§ AIM OF THE TASK: The expected answer is every line from the material below that has the word "LSOA".

§ DATA TO EXAMINE:
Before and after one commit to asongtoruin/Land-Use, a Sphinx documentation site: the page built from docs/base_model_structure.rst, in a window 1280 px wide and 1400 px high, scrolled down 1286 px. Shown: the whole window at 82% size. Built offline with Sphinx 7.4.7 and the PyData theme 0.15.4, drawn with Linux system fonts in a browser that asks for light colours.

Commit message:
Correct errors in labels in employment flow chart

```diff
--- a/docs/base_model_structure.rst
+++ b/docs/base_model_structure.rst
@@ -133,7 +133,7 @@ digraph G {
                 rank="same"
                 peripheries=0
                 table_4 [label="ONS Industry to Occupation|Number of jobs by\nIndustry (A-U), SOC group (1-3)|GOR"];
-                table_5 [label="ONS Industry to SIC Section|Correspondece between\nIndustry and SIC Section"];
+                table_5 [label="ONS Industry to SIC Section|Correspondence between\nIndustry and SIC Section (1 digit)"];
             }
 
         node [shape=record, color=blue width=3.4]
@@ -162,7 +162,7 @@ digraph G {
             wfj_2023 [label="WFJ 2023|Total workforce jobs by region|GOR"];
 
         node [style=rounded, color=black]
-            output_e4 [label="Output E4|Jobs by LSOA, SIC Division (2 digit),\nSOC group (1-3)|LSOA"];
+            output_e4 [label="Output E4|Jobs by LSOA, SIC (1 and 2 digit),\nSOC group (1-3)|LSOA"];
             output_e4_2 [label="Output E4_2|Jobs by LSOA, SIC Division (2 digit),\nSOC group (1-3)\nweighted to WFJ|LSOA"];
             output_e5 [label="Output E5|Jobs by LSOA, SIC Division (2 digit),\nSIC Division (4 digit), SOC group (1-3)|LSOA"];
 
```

§ RESULT OF THE TASK:
-            output_e4 [label="Output E4|Jobs by LSOA, SIC Division (2 digit),\nSOC group (1-3)|LSOA"];
+            output_e4 [label="Output E4|Jobs by LSOA, SIC (1 and 2 digit),\nSOC group (1-3)|LSOA"];
             output_e4_2 [label="Output E4_2|Jobs by LSOA, SIC Division (2 digit),\nSOC group (1-3)\nweighted to WFJ|LSOA"];
             output_e5 [label="Output E5|Jobs by LSOA, SIC Division (2 digit),\nSIC Division (4 digit), SOC group (1-3)|LSOA"];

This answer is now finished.